Maybe I was special - but I don't think so. Granted I happened to know a Londonderry lass who taught in a local school and as soon as I announced that I was going to Derry she arranged a reception party and got me digs, etc., without request. On arrival I was adopted by a happy band of people my own age. Never a dull evening in the five that I had to kill each week. Often I joined a relaxed band of strollers and headed out towards the Customs Post at Muff.

This was thronged by an orderly parade, even in the wartime blackout, giving locals an opportunity to socialise. There were picture houses and other functions in the city but in 1942 American GI's, who were newcomers were everywhere, mostly with female 'hangers-on', and locals took evasive action.

The Yanks were everywhere. I recall seeing a free-for-all in the Diamond when some GI's knocked hell out of each other, but not for long. The 'Red Caps' (Yankee military police) charged in aboard open topped jeeps and without even dismounting flailed all around them with long handled truncheons and stunned the ring leaders, threw them into the jeeps, and drove off. Mission accomplished. Not one kid glove in evidence!

Happily 'the troubles' hadn't broken out in the city in the early 1940s and of course the modern cult of drugs, the telly, the computer, and the ubiquitous mobile phone had not eclipsed 'civilised' social life. There was music, especially singing and good craic, partying galore.

Male unemployment was horrendous. The women folk all had jobs in the textile industry, which was booming. As the popular ballad put it the men just walked the dogs, i.e. the greyhounds. It was a crazy socioeconomic system. If the married women worked harder and earned more their unemployed husbands who were signing on and claiming 'means tested' benefit suffered a reduction or lost all their allowance. No incentives at all. Jobs for male unemployed were as scarce as hen's teeth. New industries were all being kept to the greater Belfast area.

On a later occasion I was startled by the behaviour of some GI's aboard the GNR train. It slowed to walking speed approaching Derry and finally ground to a halt at a small station. There was a small group of American GI's aboard and they immediately hit the floor. I really got a fright, but immediately the train moved on, the soldiers resumed their seats.

On arrival, I sought an explanation of my colleagues and I was told that Yanks in uniform should not have been on the GNR train as it passed through Saint Johnston in the Free State where they should have been arrested and interned. Some of them chanced their arm on occasions, as the train should not have stopped. They should have travelled on the LMS line via Coleraine. Where were the 'Red Caps' when the GI's got on the GNR line one wonders? Looking the other way?

In the early forties Derry was a huddle of wee houses in poor repair. Nobody had riches but all were reasonably happy. In a few short years all was changed - all was strife and the priceless spirit of camaraderie and music and song had gone forever.
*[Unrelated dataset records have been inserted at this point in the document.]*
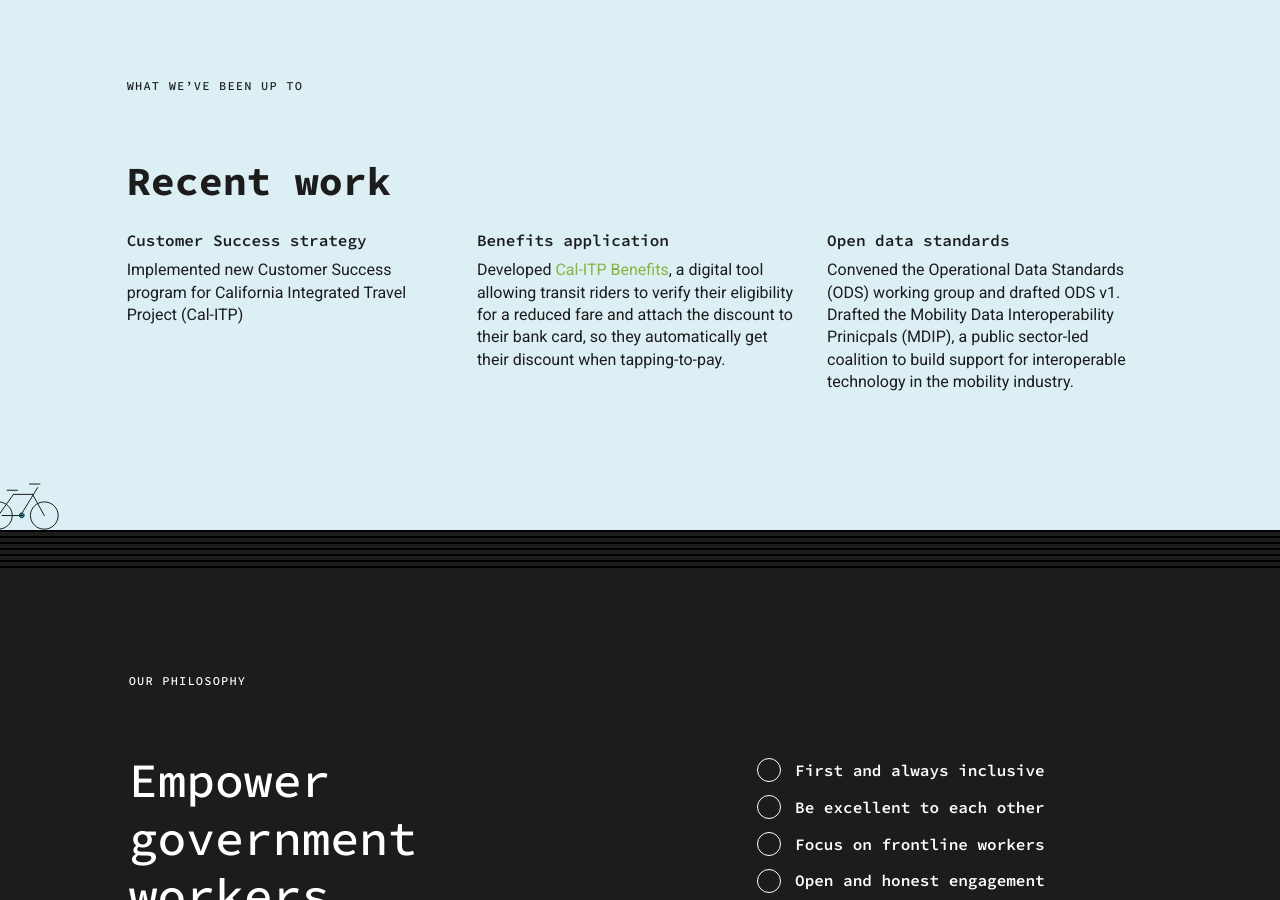
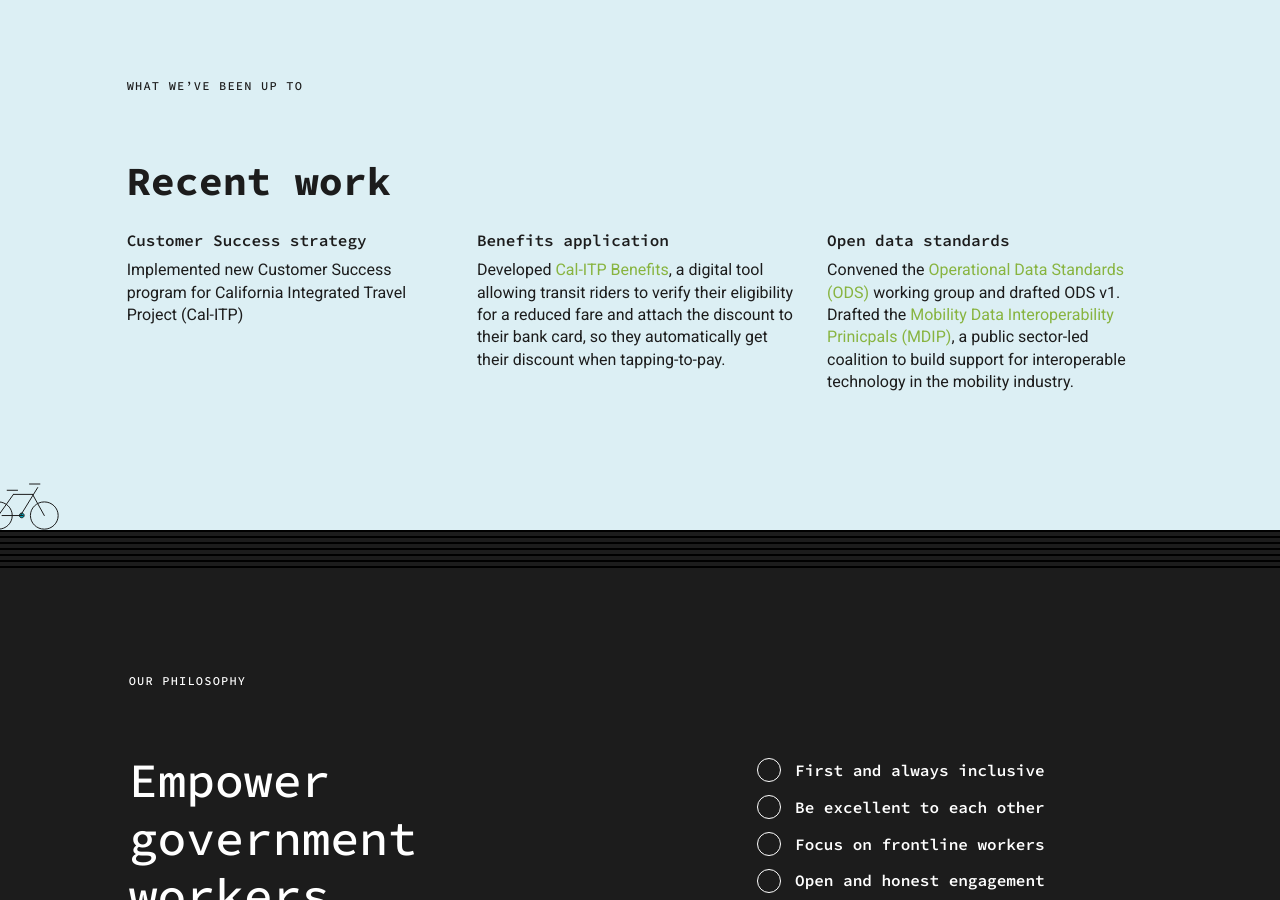
Before and after one commit to compilerla/compiler.la, a Jekyll site: the page built from about.html, in a window 1280 px wide and 900 px high, scrolled down 965 px. Built offline with Jekyll 4.4.1, drawn with Linux system fonts in a browser that asks for light colours.

Commit message:
feat(about/copy): add links

```diff
--- a/about.html
+++ b/about.html
@@ -40,7 +40,7 @@ footer: d-none
                     </div>
                     <div class="col-12 col-lg-4">
                         <span class="h4 d-inline-block mb-2 text-dark">Open data standards</span>
-                        <p class="text-dark">Convened the Operational Data Standards (ODS) working group and drafted ODS v1. Drafted the Mobility Data Interoperability Prinicpals (MDIP), a public sector-led coalition to build support for interoperable technology in the mobility industry.</p>
+                        <p class="text-dark">Convened the <a target="_blank" href="https://ods.calitp.org/">Operational Data Standards (ODS)</a> working group and drafted ODS v1. Drafted the <a target="_blank" href="https://www.interoperablemobility.org/">Mobility Data Interoperability Prinicpals (MDIP)</a>, a public sector-led coalition to build support for interoperable technology in the mobility industry.</p>
                     </div>
                 </div>
             </div>
@@ -118,7 +118,7 @@ footer: d-none
                                 <div class="bg-white rounded">
                                     <img style="height: 184px" class="d-block mx-auto" src="/assets/team_members/{{ member.image }}" alt="Watercolor illustration of {{member.name}}">
                                 </div>
-                                <h4 class="pt-3 mb-1 d-inline-block text-white">{{ member.name }}</h4>
+                                <h3 class="h4 pt-3 mb-1 d-inline-block text-white">{{ member.name }}</h3>
                                 <p class="fs-7 text-white">{{ member.title }}</p>
                             </div>
                         {% endfor %}
@@ -128,7 +128,7 @@ footer: d-none
         </div>
           <div class="row">
             <dig class="offset-lg-1 col-lg-2">
-                <a class="btn btn-primary btn-collapse" data-bs-toggle="collapse" data-bs-target=".collapseMore" role="button" aria-expanded="false" aria-label="Toggle team members" aria-controls="collapseExample"></a>
+                <a class="btn btn-primary btn-collapse" data-bs-toggle="collapse" data-bs-target=".collapseMore" role="button" aria-expanded="false" aria-label="Toggle team members" aria-controls="collapseMore"></a>
             </dig>
           </div>
 
```
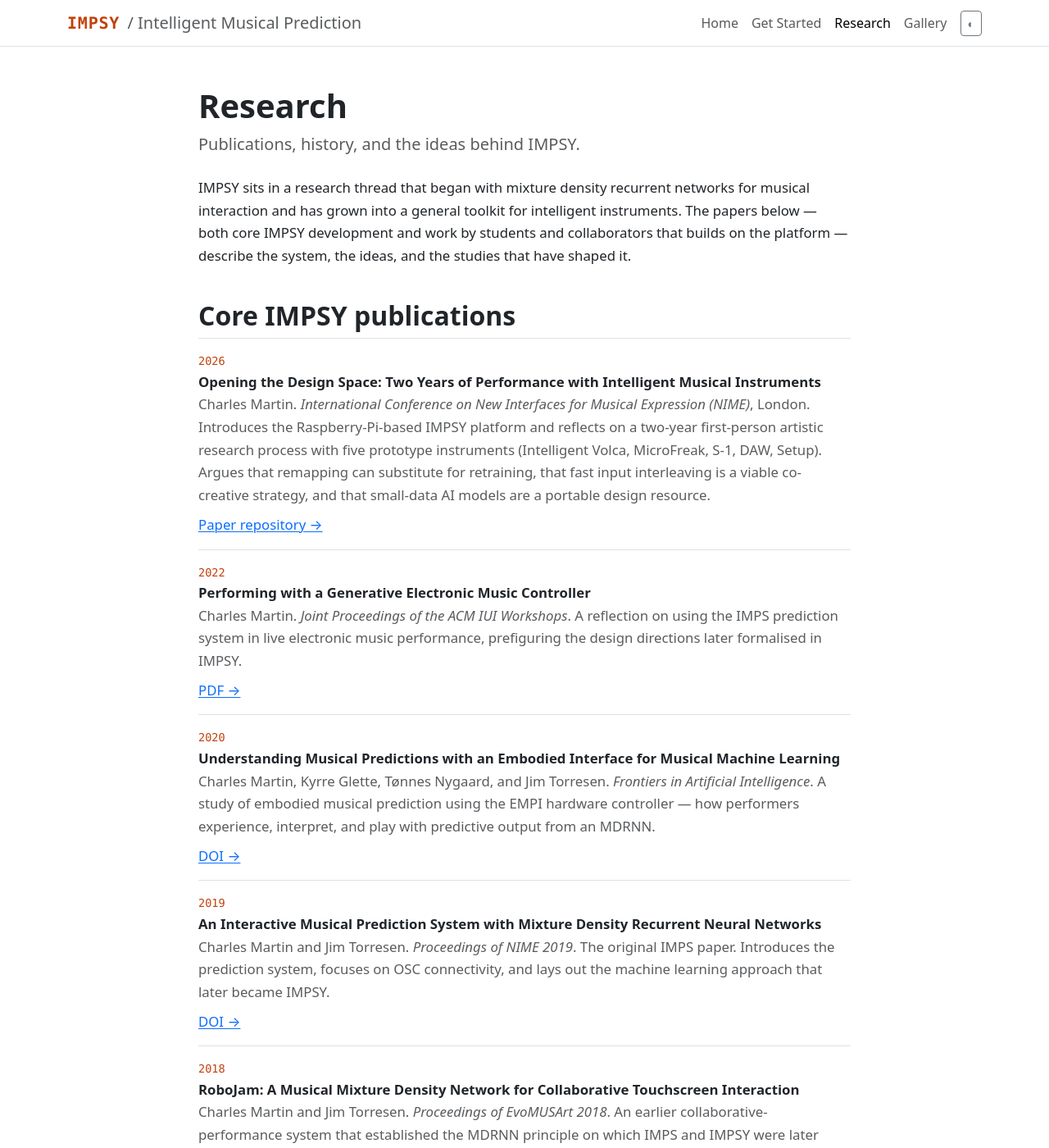
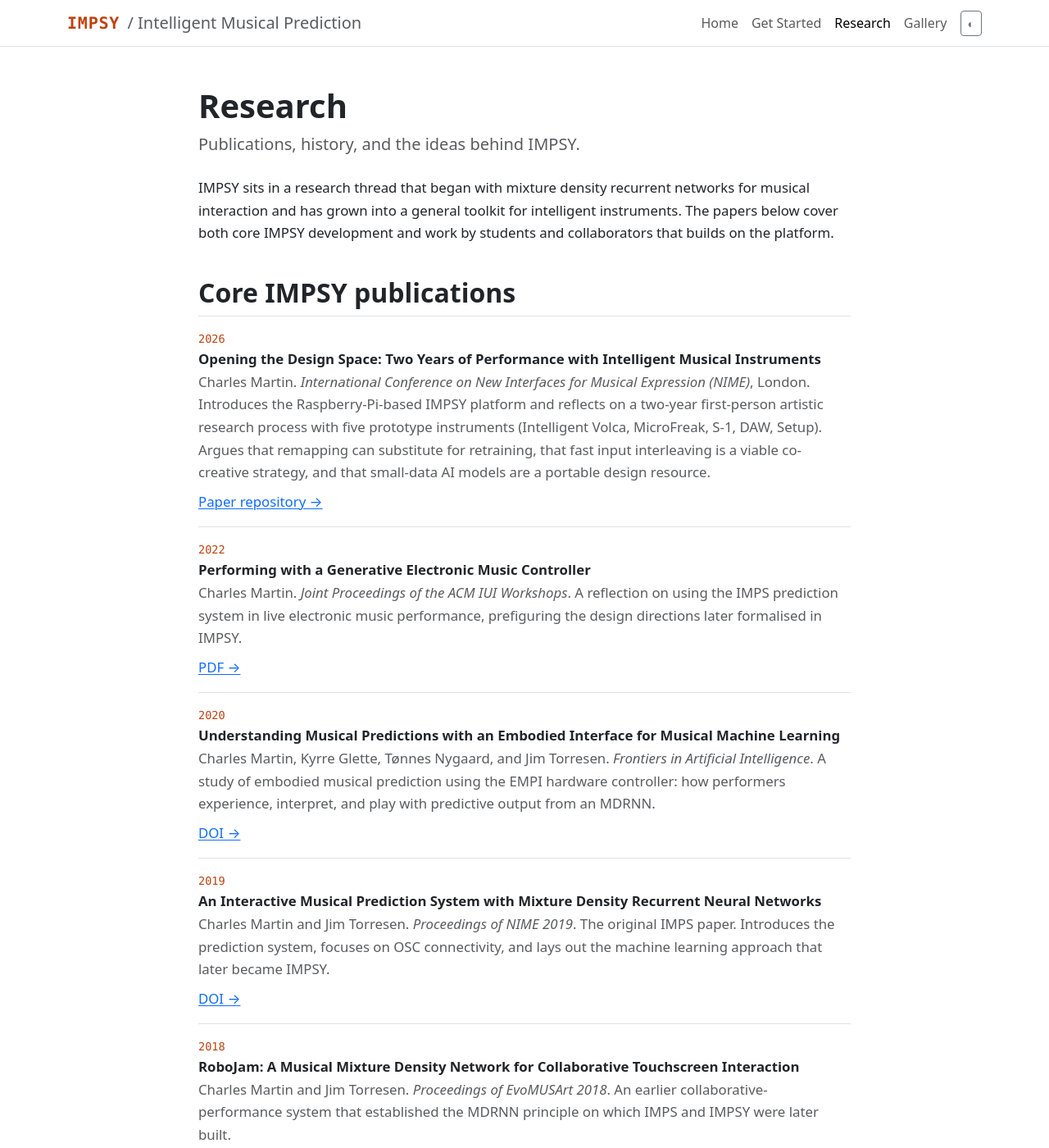
Before and after one commit to cpmpercussion/impsy-homepage, a Jekyll site: the page built from research.md, in a window 1280 px wide and 1400 px high. Shown: the whole window at 82% size. Built offline with Jekyll 4.4.1, drawn with Linux system fonts in a browser that asks for light colours; some of the changed text lies outside the part shown.

Commit message:
strip em dashes and AI-isms from prose
Co-Authored-By: Claude Opus 4.7 <noreply@anthropic.com>

```diff
--- a/research.md
+++ b/research.md
@@ -6,7 +6,7 @@ permalink: /research/
 description: Publications and research history of the IMPSY (Intelligent Musical Prediction System) project, from the early RoboJam MDRNN work through to the 2026 design-space paper and the web interface.
 ---
 
-IMPSY sits in a research thread that began with mixture density recurrent networks for musical interaction and has grown into a general toolkit for intelligent instruments. The papers below — both core IMPSY development and work by students and collaborators that builds on the platform — describe the system, the ideas, and the studies that have shaped it.
+IMPSY sits in a research thread that began with mixture density recurrent networks for musical interaction and has grown into a general toolkit for intelligent instruments. The papers below cover both core IMPSY development and work by students and collaborators that builds on the platform.
 
 ## Core IMPSY publications
 
@@ -26,7 +26,7 @@ IMPSY sits in a research thread that began with mixture density recurrent networ
   <li>
     <div class="pub-year">2020</div>
     <div class="pub-title">Understanding Musical Predictions with an Embodied Interface for Musical Machine Learning</div>
-    <p class="mb-2 text-body-secondary">Charles Martin, Kyrre Glette, Tønnes Nygaard, and Jim Torresen. <em>Frontiers in Artificial Intelligence</em>. A study of embodied musical prediction using the EMPI hardware controller — how performers experience, interpret, and play with predictive output from an MDRNN.</p>
+    <p class="mb-2 text-body-secondary">Charles Martin, Kyrre Glette, Tønnes Nygaard, and Jim Torresen. <em>Frontiers in Artificial Intelligence</em>. A study of embodied musical prediction using the EMPI hardware controller: how performers experience, interpret, and play with predictive output from an MDRNN.</p>
     <a href="https://doi.org/10.3389/frai.2020.00006">DOI →</a>
   </li>
   <li>
@@ -45,7 +45,7 @@ IMPSY sits in a research thread that began with mixture density recurrent networ
   <li>
     <div class="pub-year">2017</div>
     <div class="pub-title">Deep Models for Ensemble Touch-Screen Improvisation</div>
-    <p class="mb-2 text-body-secondary">Charles Martin, Kai Olav Ellefsen, and Jim Torresen. <em>Proceedings of Audio Mostly 2017</em>. Early work applying deep sequence models to musical ensemble interaction — part of the thread leading into RoboJam and IMPS.</p>
+    <p class="mb-2 text-body-secondary">Charles Martin, Kai Olav Ellefsen, and Jim Torresen. <em>Proceedings of Audio Mostly 2017</em>. Early work applying deep sequence models to musical ensemble interaction; part of the thread leading into RoboJam and IMPS.</p>
     <a href="https://doi.org/10.1145/3123514.3123556">DOI →</a>
   </li>
 </ul>
@@ -83,12 +83,12 @@ These papers extend IMPSY or the MDRNN approach into new instruments, interfaces
 ## Project timeline
 
 <ul class="timeline">
-  <li><span class="year">2017–18</span> Started the musical MDRNN idea with the RoboJam project — collaborative touchscreen performance driven by a mixture density network.</li>
+  <li><span class="year">2017–18</span> Started the musical MDRNN idea with the RoboJam project: collaborative touchscreen performance driven by a mixture density network.</li>
   <li><span class="year">2019</span> Released IMPS, generalising the MDRNN approach to arbitrary musical interaction over OSC.</li>
   <li><span class="year">2020</span> Studied IMPS in performance with the EMPI embodied controller; published findings on predictive interaction in <em>Frontiers in AI</em>.</li>
   <li><span class="year">2024</span> Rebuilt IMPS as <strong>IMPSY</strong> with broader I/O, easier configuration, and a focus on Raspberry Pi deployment for new intelligent instruments.</li>
   <li><span class="year">2024</span> Organised the <a href="https://smcclab.au/nime-embedded-ai/">Building NIMEs with Embedded AI</a> workshop at NIME 2024.</li>
-  <li><span class="year">2025</span> SMCC Lab students publish the first IMPSY-based papers — Wang (<em>AI See, You See</em>, CHI EA) and Ma (<em>Touching Wires</em>, NIME).</li>
+  <li><span class="year">2025</span> SMCC Lab students publish the first IMPSY-based papers: Wang (<em>AI See, You See</em>, CHI EA) and Ma (<em>Touching Wires</em>, NIME).</li>
   <li><span class="year">2026</span> Published the IMPSY design-space paper and web-interface paper at NIME 2026; established connections with the <a href="{{ site.links.mishmash }}">Mishmash</a> Centre for AI and Creativity.</li>
 </ul>
 
@@ -101,4 +101,4 @@ Recorded music made with IMPSY-based instruments:
 
 ## Wider context
 
-The IMPSY project is developed at the [Sound, Music, & Creative Computing Lab]({{ site.links.smcclab }}) by [Charles Martin]({{ site.links.charles }}) and collaborators. For ongoing news, talks, and related work, those sites are the best place to look — there is intentionally no blog or news feed here.
+The IMPSY project is developed at the [Sound, Music, & Creative Computing Lab]({{ site.links.smcclab }}) by [Charles Martin]({{ site.links.charles }}) and collaborators. For ongoing news, talks, and related work, those sites are the best place to look. There is intentionally no blog or news feed here.
```
Also changed, not shown: get-started.md (+6 -6 lines), index.md (+5 -5 lines).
Nowadays there are wide-open spaces where the wee houses once stood, modern dwellings with all mod cons and jobs for the men or some of them.

The world famous shirt making industry and the linen industry are but a few of the casualties. The closely-knit self-sufficient social fabric is an even bigger casualty. Everyone is hunched over a computer - no time for frivolities. Big brother, instant global communication here we come. Get with it.

By Pat Smyth
Ulster Star 18/02/05